In the Large Helical Device (LHD) a new “abrupt” phenomenon of plasma has been discovered. In this phenomenon, inside a high-temperature plasma “abrupt”ly a wave with a large amplitude is generated. Further, we have succeeded in clarifying the mechanism of this phenomenon. Here, we introduce research in this new phenomenon.
In order to achieve fusion energy it is necessary to stabilize and confine high-temperature, high-density plasma. However, because a plasma is an aggregation of numerous ions and electrons, similar to a fluid such as water which is an aggregation of water molecules, inside a plasma various waves are generated. Depending upon the wave generated, the energy and plasma particles escape to outside the plasma, and the temperature and the density fall. For that reason, we are advancing with research for understanding under what conditions are what types of waves generated inside a plasma.
In the LHD, in order to investigate the waves that are generated inside a plasma, in observing “geodesic acoustic waves,” which are one type of sound wave, we discovered the new phenomenon in which a wave typically thought not to be generated abruptly was generated accompanying a large amplitude. Upon closely investigating the experimental data, we learned that when the frequency of the wave originally being observed reaches a certain value, abruptly the wave with one-half of the frequency increases. That is, the wave originally present became the cause, and when that stimulus exceeded a certain level the wave that was thought would not be generated unexpectedly was generated as a large amplitude wave.
Here, in order to consider the mechanism by which the wave was generated, please recall rolling a ball in a valley or on a mountain. In the valley, when one rolls the ball, it merely rolls back and forth. Considering the changing of the placement of the ball as the wave amplitude, the wave amplitude is small and stable. On the other hand, when made to move but slightly the ball on a mountain will roll downhill from the summit. This is unstable resembling the condition in which the wave amplitude rapidly grows.

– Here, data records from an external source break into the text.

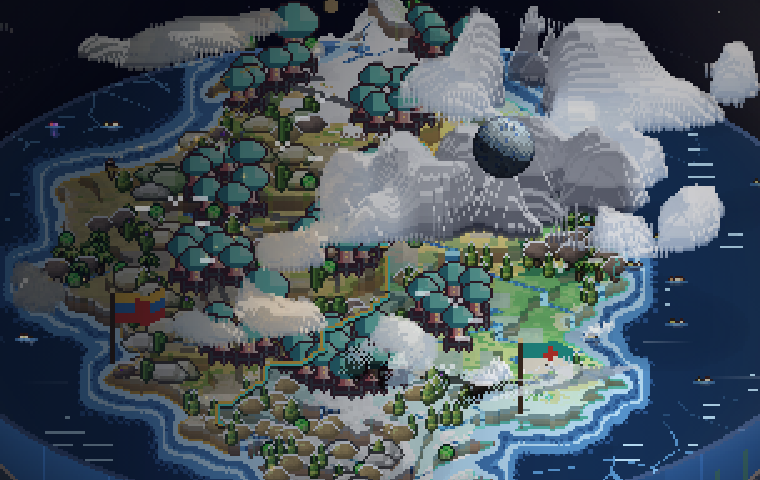
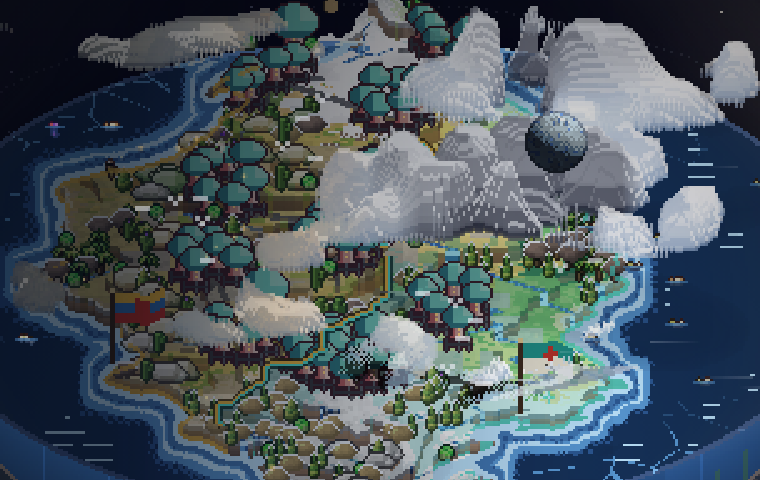
Bolder nation borders: coloured band with a dark rim, thicker coasts and tint
Claude-Session: https://claude.ai/code/session_01UhVnNARxeUpqcod42roTcV

diff --git a/src/rendering/IsoDioramaRenderer.ts b/src/rendering/IsoDioramaRenderer.ts
@@ -2757,34 +2757,41 @@ export class IsoDioramaRenderer {
       om[p] = id <= 0 || occ[p] === 1 ? -2 : own[id - 1];
     }
     const meets = (o: number, q: number) => q >= 0 && q !== o;
-    const wide = eng.activeCamera.zoom >= 2;
+    // Frontier band: `reach` px each side of the line, its own colour
+    // inside and a dark rim on the outer px, so it reads on snow, sand and
+    // forest alike. Wider zoomed in.
+    const reach = eng.activeCamera.zoom >= 2 ? 3 : 2;
+    const foreign = (p: number, x: number, y: number, o: number): number => {
+      for (let s = 1; s <= reach; s++) {
+        if ((x + s < W && meets(o, om[p + s])) || (x >= s && meets(o, om[p - s]))
+          || (y + s < H && meets(o, om[p + s * W])) || (y >= s && meets(o, om[p - s * W]))) return s;
+      }
+      return 0;
+    };
+    const coastal = (p: number, x: number, y: number): boolean => {
+      for (let s = 1; s <= 2; s++) {
+        if ((x + s < W && om[p + s] === -2 && pick[p + s] > 0) || (x >= s && om[p - s] === -2 && pick[p - s] > 0)
+          || (y + s < H && om[p + s * W] === -2 && pick[p + s * W] > 0) || (y >= s && om[p - s * W] === -2 && pick[p - s * W] > 0)) return true;
+      }
+      return false;
+    };
     for (let y = 0; y < H; y++) {
       for (let x = 0; x < W; x++) {
         const p = y * W + x, o = om[p];
         if (o < 0) continue;
         const c = rgb[o], k = p * 4;
-        const r = x + 1 < W ? om[p + 1] : -2, l = x > 0 ? om[p - 1] : -2;
-        const dn = y + 1 < H ? om[p + W] : -2, up = y > 0 ? om[p - W] : -2;
-        // Zoomed in, the frontier is two pixels wide each side (four in all).
-        if (meets(o, r) || meets(o, l) || meets(o, dn) || meets(o, up) || (wide
-          && ((x + 2 < W && meets(o, om[p + 2])) || (x > 1 && meets(o, om[p - 2]))
-          || (y + 2 < H && meets(o, om[p + 2 * W])) || (y > 1 && meets(o, om[p - 2 * W]))))) {
-          // A frontier: the nation's full colour, with a dark pixel under it
-          // so it reads on snow, sand and forest alike.
-          L[k] = c[0]; L[k + 1] = c[1]; L[k + 2] = c[2];
-          L[k + 3] = 255;
-          if (dn >= -1) {
-            const u = k + W * 4;
-            if (L[u + 3] < 255) { L[u] = 24; L[u + 1] = 18; L[u + 2] = 14; L[u + 3] = 200; }
-          }
-        } else if (r === -2 && x + 1 < W && pick[p + 1] > 0 || l === -2 && x > 0 && pick[p - 1] > 0
-          || dn === -2 && y + 1 < H && pick[p + W] > 0 || up === -2 && y > 0 && pick[p - W] > 0) {
-          // The coast of a realm: a solid line in its colour, so a nation alone
-          // on its island still shows whose it is.
-          if (L[k + 3] === 0) { L[k] = c[0]; L[k + 1] = c[1]; L[k + 2] = c[2]; L[k + 3] = 170; }
+        const f = foreign(p, x, y, o);
+        if (f > 0 && f < reach) {
+          L[k] = c[0]; L[k + 1] = c[1]; L[k + 2] = c[2]; L[k + 3] = 255;
+        } else if (f === reach) {
+          L[k] = c[0] >> 2; L[k + 1] = c[1] >> 2; L[k + 2] = c[2] >> 2; L[k + 3] = 220;
+        } else if (coastal(p, x, y)) {
+          // The coast of a realm, in its colour: a nation alone on its
+          // island still shows whose it is.
+          L[k] = c[0]; L[k + 1] = c[1]; L[k + 2] = c[2]; L[k + 3] = 190;
         }
         // Territory tint on the ground.
-        d[k] = c[0]; d[k + 1] = c[1]; d[k + 2] = c[2]; d[k + 3] = 56;
+        d[k] = c[0]; d[k + 1] = c[1]; d[k + 2] = c[2]; d[k + 3] = 72;
       }
     }
     g.putImageData(img, 0, 0);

If the mountain summit is concave, what happens then? The ball is stable when in the concave area. But when somehow released from the concave area the ball will suddenly roll downhill. In this way, we call this situation in which the stimulus from outside exceeds a certain level and abruptly becomes unstable a “subcritical instability.” To date, subcritical instability has been identified theoretically as a candidate for causing this abrupt phenomenon.

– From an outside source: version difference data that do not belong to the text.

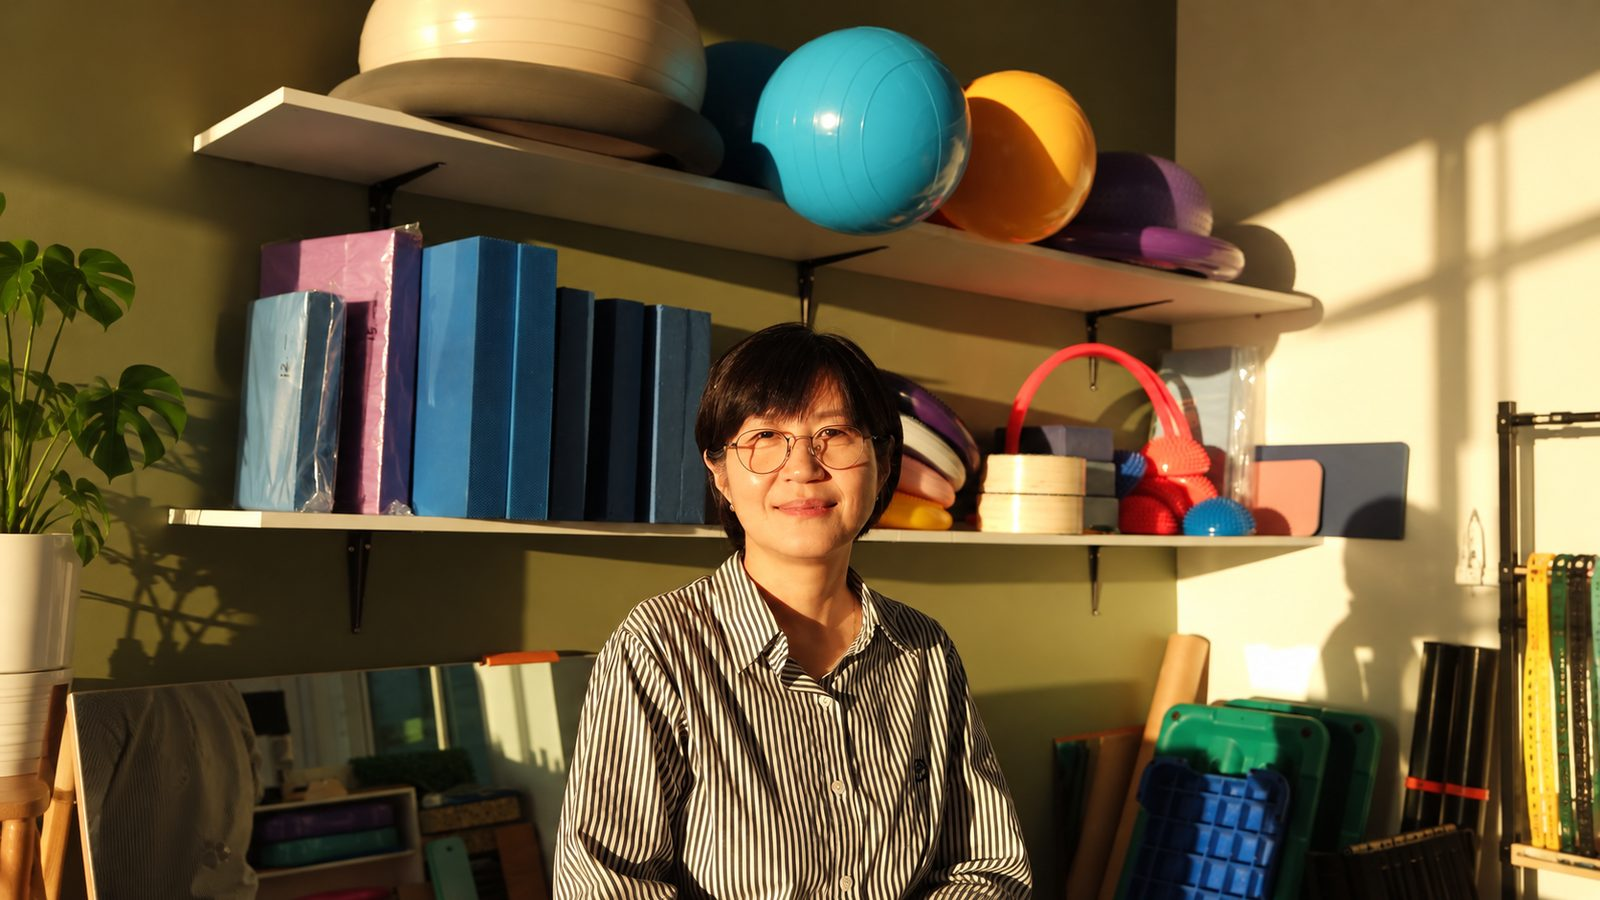
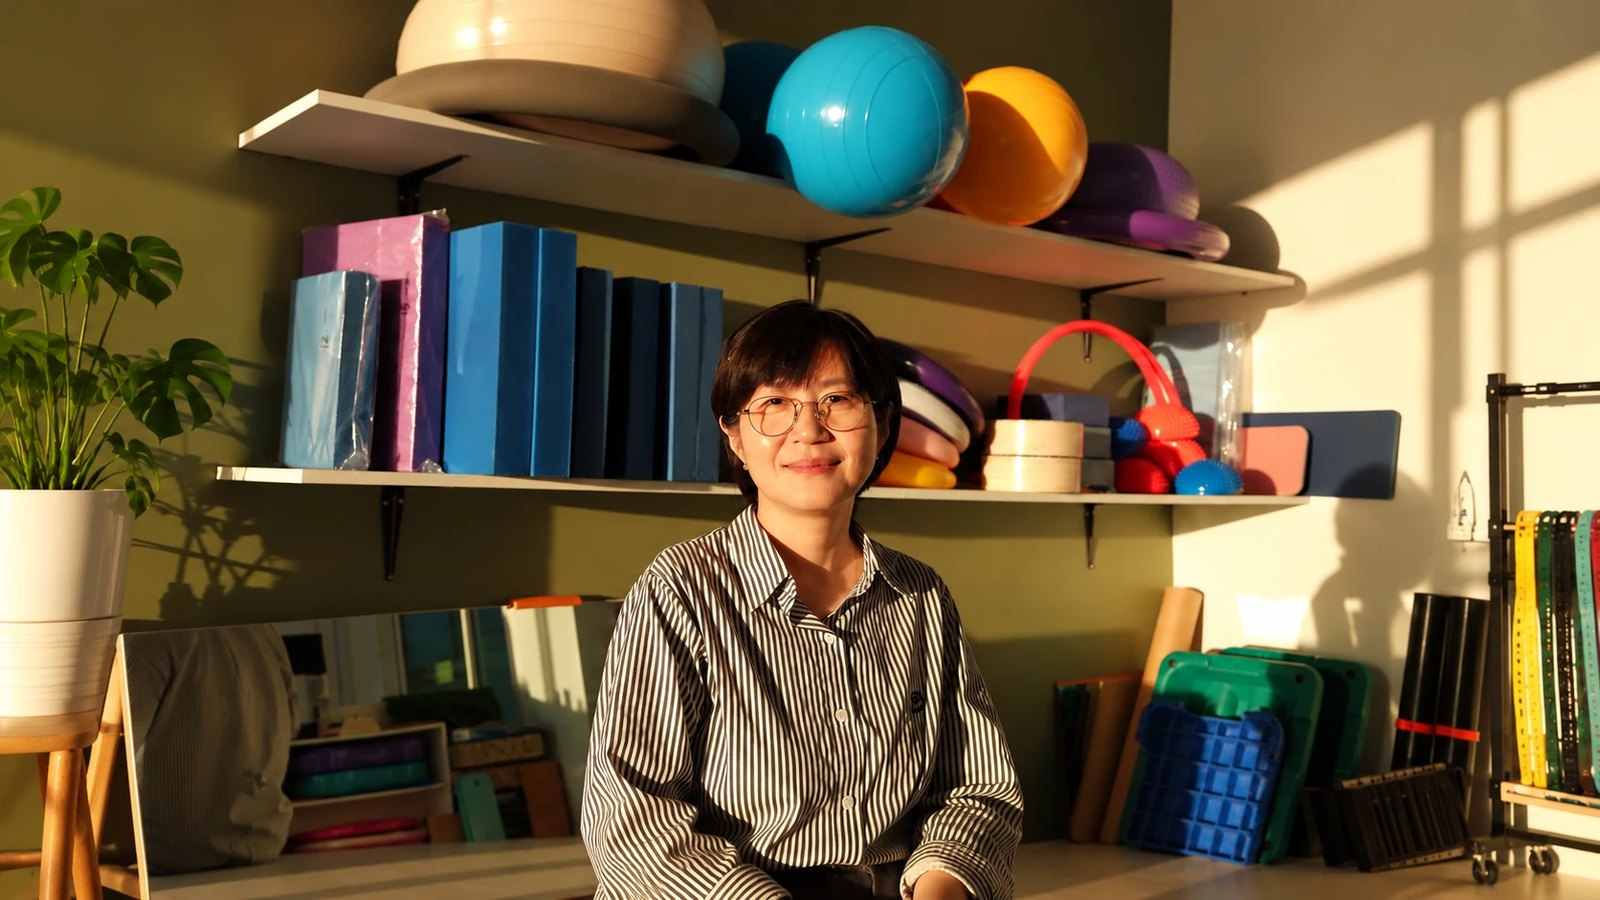
에밀리 사진을 넓은 사진으로 바꾸고 휴대폰 양옆 여백 없애기
사용자가 준 더 넓은 사진(손까지 나옴)으로 배경을 바꾸고, 누끼도 새 사진에 맞게 옮겼다.
휴대폰에서 사진을 0.92배로 줄이던 설정을 빼서 양옆 어두운 여백이 없어진다.

diff --git a/public/css/style.css b/public/css/style.css
@@ -889,10 +889,10 @@ a { color: inherit; }
   .people .person__top { position: relative; inset: auto; }
   .people .person__center { position: static; flex: 1; min-height: 0; display: flex; flex-direction: column; }
   .people .person--photo .person__center { z-index: 4; }   /* 앞 제목이 아래로 내려와도 무대 아래쪽 어둡게 덮는 층(::after)보다 위에 */
-  /* 에밀리: 세로 화면에서는 사진 높이가 무대에 꼭 맞아 위아래 여유가 없다.
-     배경·누끼를 함께 0.92배로 줄이고 위로 8% 당겨, 인물은 작게·얼굴은 무대 높이 약 40%에 둔다.
-     사진 아래 끝(무대 약 84%)은 서서히 흐려 무대 아래쪽 어두운 색으로 이어진다 */
-  .person--photo-side .person__photo { transform-origin: 50% 0; scale: .92; translate: 0 -8%; }
+  /* 에밀리: 세로 화면에서는 사진 높이가 무대에 꼭 맞는다. 사진(손까지 나오는 넓은 사진, 2026-10-22 교체)은 줄이지 않아
+     양옆이 꽉 차고, 배경·누끼를 함께 위로 8% 당겨 얼굴을 무대 높이 약 40%에 둔다.
+     사진 아래 끝(무대 약 92%)은 서서히 흐려 무대 아래쪽 어두운 색으로 이어진다 */
+  .person--photo-side .person__photo { translate: 0 -8%; }
   .person--photo-side .person__photo:not(.person__cut) {
     -webkit-mask-image: linear-gradient(180deg, #000 0, #000 80%, transparent 100%);
     mask-image: linear-gradient(180deg, #000 0, #000 80%, transparent 100%);

diff --git a/CLAUDE.md b/CLAUDE.md
@@ -99,6 +99,9 @@ ijejumin-webzine/
   3. 파랑오브레코즈
   4. 에밀리 ("반려견과 함께하는 제주 살이의 의미")
 - 사진은 `interview-0N-photo.jpg`, 누끼(배경을 지운 인물)는 `interview-0N-cut.webp`
+  - 에밀리 사진(04)은 사용자가 준 더 넓은 사진(손까지 나옴)으로 바꿨다 (2026-10-22). 1600×900으로 줄여 넣었다
+    - 휴대폰에서 사진을 0.92배로 줄여 양옆에 어두운 여백이 생기던 것을 없앴다. 이제 줄이지 않고 위로 8%만 당긴다
+    - 누끼는 예전 누끼의 모양(투명도)을 새 사진에 맞게 옮기고(배율 0.9278, 머리·어깨 기준), 색은 새 사진에서 가져왔다
 - 제목은 두 겹이다. 뒤는 외곽선 글자(주황 줄)이고 앞은 흰 글자에 주황 마침표·밑줄이 붙는다
   - 순서: 외곽선 글자 → 누끼 인물 → 앞 글자. 그래서 글자가 인물 뒤로 지나가는 것처럼 보인다
 - 사진 아래쪽은 검정(`#0A0E14`)으로 서서히 이어져 다음 섹션과 자연스럽게 붙는다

In joint research with Kyushu University, for this newly discovered phenomenon we have developed a new theoretical model based upon subcritical instability. When we have undertaken a computer simulation based upon this, we have succeeded well in reproducing the experimental results. In this way, we have discovered heretofore unknown abrupt-wave-excitation phenomena, and we have succeeded in clarifying those mechanisms. Further, we were able to indicate that the subcritical instability, which heretofore was known only as theory, actually exists in a high-temperature plasma. Currently, we are investigating what types of influence this abrupt phenomenon has upon the confinement of high-temperature, high-density plasmas.
These results are expected to contribute to a broad range of research topics. The abrupt phenomena have been observed not only in LHD plasma but also in plasmas in other devices. In the tokamak experimental device, which is one of the methods for the confinement of fusion plasma, in the short time of approximately 1 millisecond there occurs the abrupt phenomenon in which the plasma disappears. Further, regarding the abrupt phenomenon of space plasma, there is the solar flare. Predicting the generation of this phenomenon is an important issue. However, this problem of why does sudden generation occur remains unsolved after many years of discussion. The subcritical instability which the LHD proved exists may be a link to solving this issue.